#### Exercise instructions
Which lines below hold the word "PortfolioProjects"? Report each one.

::::

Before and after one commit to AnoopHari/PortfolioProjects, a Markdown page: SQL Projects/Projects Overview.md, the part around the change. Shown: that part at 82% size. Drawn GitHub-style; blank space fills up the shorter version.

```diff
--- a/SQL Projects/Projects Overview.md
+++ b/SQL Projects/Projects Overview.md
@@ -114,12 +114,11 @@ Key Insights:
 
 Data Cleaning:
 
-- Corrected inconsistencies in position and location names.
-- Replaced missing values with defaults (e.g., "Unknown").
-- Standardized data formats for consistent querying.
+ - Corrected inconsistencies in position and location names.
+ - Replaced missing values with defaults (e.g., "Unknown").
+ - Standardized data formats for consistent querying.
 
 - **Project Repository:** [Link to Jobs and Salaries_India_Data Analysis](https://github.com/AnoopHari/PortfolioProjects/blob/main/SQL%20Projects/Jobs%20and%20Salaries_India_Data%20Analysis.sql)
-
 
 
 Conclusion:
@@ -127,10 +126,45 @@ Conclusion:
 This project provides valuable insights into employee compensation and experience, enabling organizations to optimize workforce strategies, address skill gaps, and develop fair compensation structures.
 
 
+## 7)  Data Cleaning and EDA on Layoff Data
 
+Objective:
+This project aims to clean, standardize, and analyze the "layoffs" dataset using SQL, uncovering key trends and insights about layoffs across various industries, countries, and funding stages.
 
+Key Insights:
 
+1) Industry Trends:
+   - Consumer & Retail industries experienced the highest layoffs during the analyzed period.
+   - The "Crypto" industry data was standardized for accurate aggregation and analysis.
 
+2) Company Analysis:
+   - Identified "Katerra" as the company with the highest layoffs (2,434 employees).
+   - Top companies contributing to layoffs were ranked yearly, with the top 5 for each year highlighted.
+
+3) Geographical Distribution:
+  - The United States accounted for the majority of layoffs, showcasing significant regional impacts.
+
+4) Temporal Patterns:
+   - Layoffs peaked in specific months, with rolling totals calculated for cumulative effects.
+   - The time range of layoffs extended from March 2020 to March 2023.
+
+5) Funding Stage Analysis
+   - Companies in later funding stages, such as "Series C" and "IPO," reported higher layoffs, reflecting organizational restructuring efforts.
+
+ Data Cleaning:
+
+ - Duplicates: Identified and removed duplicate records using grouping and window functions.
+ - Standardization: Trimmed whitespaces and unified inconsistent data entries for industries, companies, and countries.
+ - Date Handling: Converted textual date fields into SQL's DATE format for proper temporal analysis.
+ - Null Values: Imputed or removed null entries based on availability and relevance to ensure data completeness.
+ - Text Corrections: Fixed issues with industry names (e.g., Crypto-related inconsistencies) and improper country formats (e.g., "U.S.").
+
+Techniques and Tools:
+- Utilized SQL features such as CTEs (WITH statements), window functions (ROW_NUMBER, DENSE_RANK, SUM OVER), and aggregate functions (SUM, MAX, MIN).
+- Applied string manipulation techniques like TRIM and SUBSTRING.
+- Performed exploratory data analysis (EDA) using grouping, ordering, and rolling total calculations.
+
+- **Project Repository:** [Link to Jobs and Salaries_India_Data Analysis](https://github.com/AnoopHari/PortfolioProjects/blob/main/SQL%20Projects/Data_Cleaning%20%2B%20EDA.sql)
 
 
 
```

::::

#### Answer below
Before and after one commit to AnoopHari/PortfolioProjects, a Markdown page: SQL Projects/Projects Overview.md, the part around the change. Shown: that part at 82% size. Drawn GitHub-style; blank space fills up the shorter version.
 - **Project Repository:** [Link to Jobs and Salaries_India_Data Analysis](https://github.com/AnoopHari/PortfolioProjects/blob/main/SQL%20Projects/Jobs%20and%20Salaries_India_Data%20Analysis.sql)
+- **Project Repository:** [Link to Jobs and Salaries_India_Data Analysis](https://github.com/AnoopHari/PortfolioProjects/blob/main/SQL%20Projects/Data_Cleaning%20%2B%20EDA.sql)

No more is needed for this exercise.